- When the student is ready, the teacher will appear (31:49)
You're listening to Biceps After Babies Radio episode number 233.
Hello and welcome to Biceps After Babies Radio. A podcast for ladies who know that fitness is about so much more than pounds lost or PRs. It's about feeling confident in your skin and empowered in your life. I'm your host, Amber Brueseke, a registered nurse, personal trainer, wife, and mom of four. Each week, my guests and I will excite and motivate you to take action in your own personal fitness as we talk about nutrition, exercise mindset, personal development, and executing life with conscious intention. If your goal is to look, feel, and be strong and experience transformation from the inside out, you, my friend are in the right place. Thank you for tuning in, now let’s jump into today’s episode.
Amber B 0:48
If you are tired of your only tool for transformation being restriction and deprivation and cutting out food groups, and you want to be someone who can look in the mirror and actually see a visible transformation. And like me, and you aren't willing to cut out sugar to get there, then macro counting is the tool that is missing from your tool belt. But just like any tool, any hammer, a saw, the tool is really only as effective as the person who is wielding the tool actually makes it. And when I see time and time again, are women who start using the tool of macro counting without really understanding how to do it. They don't understand how to set or adjust their macros. And this leads them to get lackluster results, getting frustrated with the process and scrolling through Instagram just feeling defeated because they're like well, macro counting worked for that woman, why the heck didn't work for me. And then getting to this place where they just quit and you say something silly like Well, I tried macro counting and it didn't work. That's like letting go of a helium balloon and watching it float away and saying, Well, I guess gravity just didn't work. No friend, science is science. Gravity is working just like it should on that balloon, you just don't quite understand the nuances of gravity, right? And it's the same thing with macro counting. The question is not does macro counting work? Because macro counting is just basic science. The question is, how can I wield that scientific principle? How can I wield that tool of macro counting to get better results? How can I use that tool for my specific situation? And that's what I teach my clients inside of Confidence In Your Numbers.
Amber B 2:29
I created Confidence In Your Numbers because I saw a big glaring hole in the market. And that is too many women are relying on expensive coaches to set and adjust their macros for them. Now, again, I get it. Most coaches want you to pay them and in exchange, they'll set their macros for you. And then if you want to pay them more money, they'll “coach” you and they'll adjust your macros for you week to week. But of course, they're not going to actually teach you how to do it yourself. Because why? Well, it's simple.

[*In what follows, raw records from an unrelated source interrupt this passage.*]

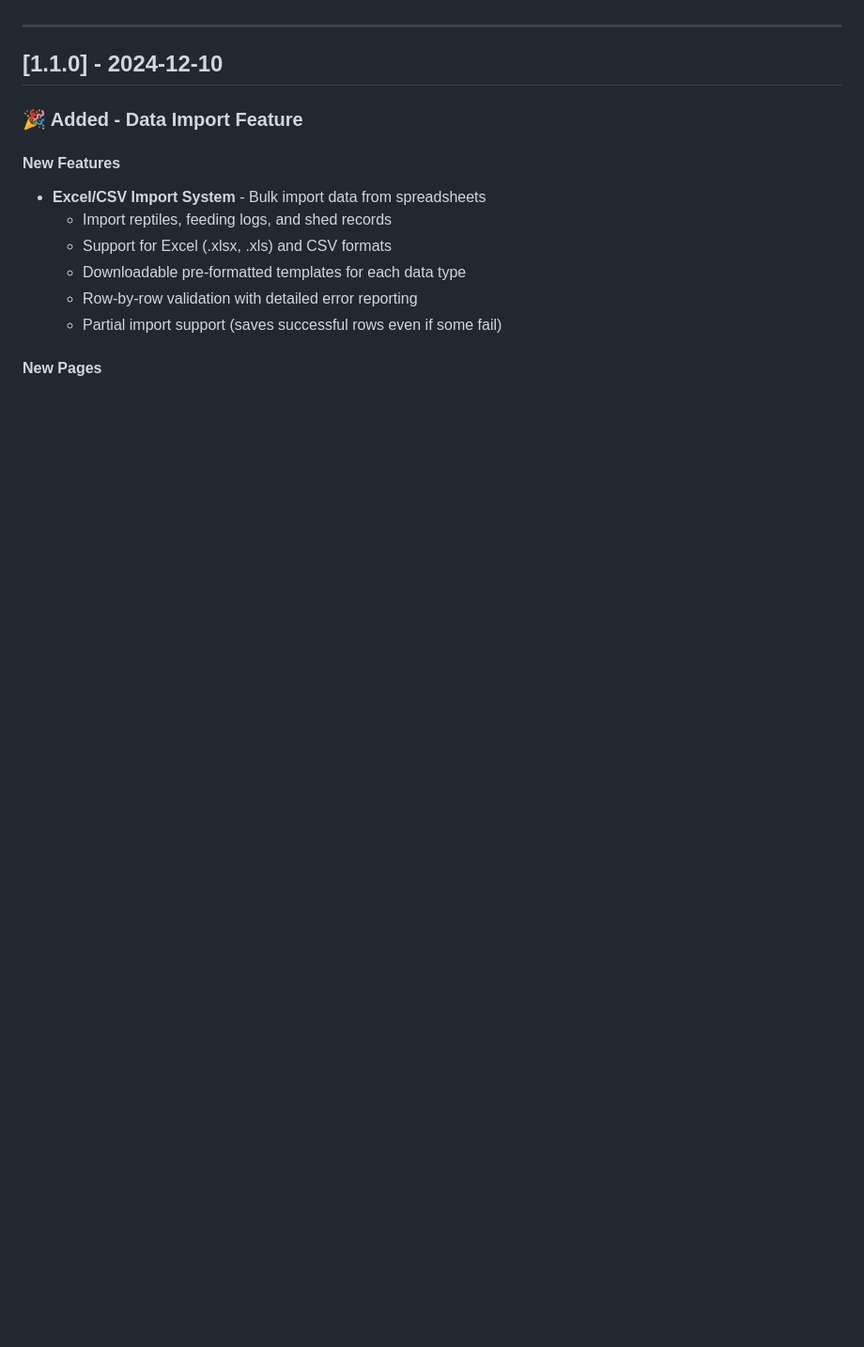
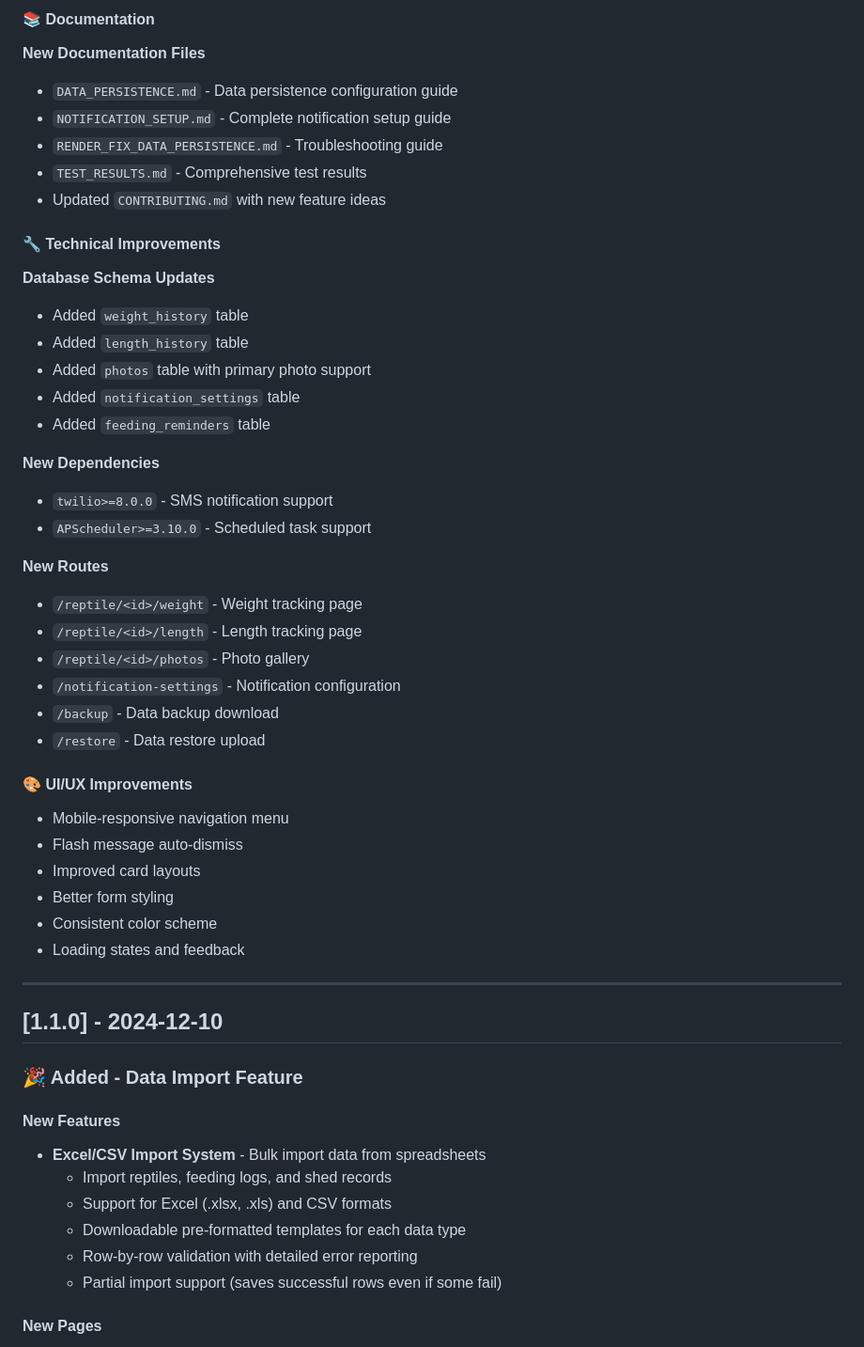
Before and after one commit to Liam-Douglas/reptile-tracker, a Markdown page: CHANGELOG.md, the part around one of its changes. Shown at 94% size. Drawn GitHub-style; blank space fills up the shorter version.

```diff
--- a/CHANGELOG.md
+++ b/CHANGELOG.md
@@ -7,3 +70,40 @@ and this project adheres to [Semantic Versioning](https://semver.org/spec/v2.0.0
+#### 📚 Documentation
+
+**New Documentation Files**
+- `DATA_PERSISTENCE.md` - Data persistence configuration guide
+- `NOTIFICATION_SETUP.md` - Complete notification setup guide
+- `RENDER_FIX_DATA_PERSISTENCE.md` - Troubleshooting guide
+- `TEST_RESULTS.md` - Comprehensive test results
+- Updated `CONTRIBUTING.md` with new feature ideas
+
+#### 🔧 Technical Improvements
+
+**Database Schema Updates**
+- Added `weight_history` table
+- Added `length_history` table
+- Added `photos` table with primary photo support
+- Added `notification_settings` table
+- Added `feeding_reminders` table
+
+**New Dependencies**
+- `twilio>=8.0.0` - SMS notification support
+- `APScheduler>=3.10.0` - Scheduled task support
+
+**New Routes**
+- `/reptile/<id>/weight` - Weight tracking page
+- `/reptile/<id>/length` - Length tracking page
+- `/reptile/<id>/photos` - Photo gallery
+- `/notification-settings` - Notification configuration
+- `/backup` - Data backup download
+- `/restore` - Data restore upload
+
+#### 🎨 UI/UX Improvements
+- Mobile-responsive navigation menu
+- Flash message auto-dismiss
+- Improved card layouts
+- Better form styling
+- Consistent color scheme
+- Loading states and feedback
 
 ---
 
```
Also changed, not shown: other parts of CHANGELOG.md (+85 -13 lines).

It benefits them to make adjusting your macros and set them to feel as complicated and as nebulous as possible. But it's really not that complicated. And well, that's not my business model. I don't want to set your macros for you. And I really don't want you to keep paying me to have me adjust them for you, I would rather teach you how to do it yourself. So that you don't have to keep paying someone month to month to do something that really is simple enough for you to do on your own. It's kind of like that comment saying, If you give a woman a fish, eat for a day, and if you give a woman teach a woman how to fish, eat for a lifetime. So the question really is, do you want to be the woman who gets given a fish, and then you're left metaphorically to starve when you stop paying for the fish? Or do you want to be the woman who learns how to fish so you can keep snagging those fish for free without having to rely on someone else to feed you? If you're like me, and you're the type of woman who wants to learn how to fish then Confidence In Your Numbers is for you.
Amber B 3:53
Confidence In Your Numbers is a live masterclass where I teach you how to set your macros for your unique body. And I teach you how to adjust them over time. Because here's the second common mistake that I see a lot of women making when they start counting macros. They set their macros and they're like, oh, success is just as easy as following these numbers to the finish line. Which is kind of like saying you can travel the world in a single vehicle, right? Okay, stay with me on this metaphor. So sure, a car is great for driving across the US. But then, when you hit the Atlantic Ocean, you can't drive that car any further, you have to get into a new vehicle like a boat or a plane to keep going. And the same thing applies to your macros. If you just set your macros once and keep following them, you're going to plateau, you're going to hit the Atlantic Ocean and you're going to get frustrated because what you're doing isn't working anymore. And then you're gonna quit and then you're really not gonna see results. So just like you have to swap out your vehicle based on the terrain. If you want to avoid plateauing in your journey, you're going to need to adjust your macros throughout the process, which for some people could feel like it's really complex, and that's what most coaches want you to believe so that you'll pay them to do it. But I'm not like the type of coach, which is why inside of Confidence In Your Numbers I've simplified, adjusting macros into something that anyone can learn and allows you to skip the overpriced coach, accelerate your results and keep your hard-earned money in your pocket.
Amber B 5:15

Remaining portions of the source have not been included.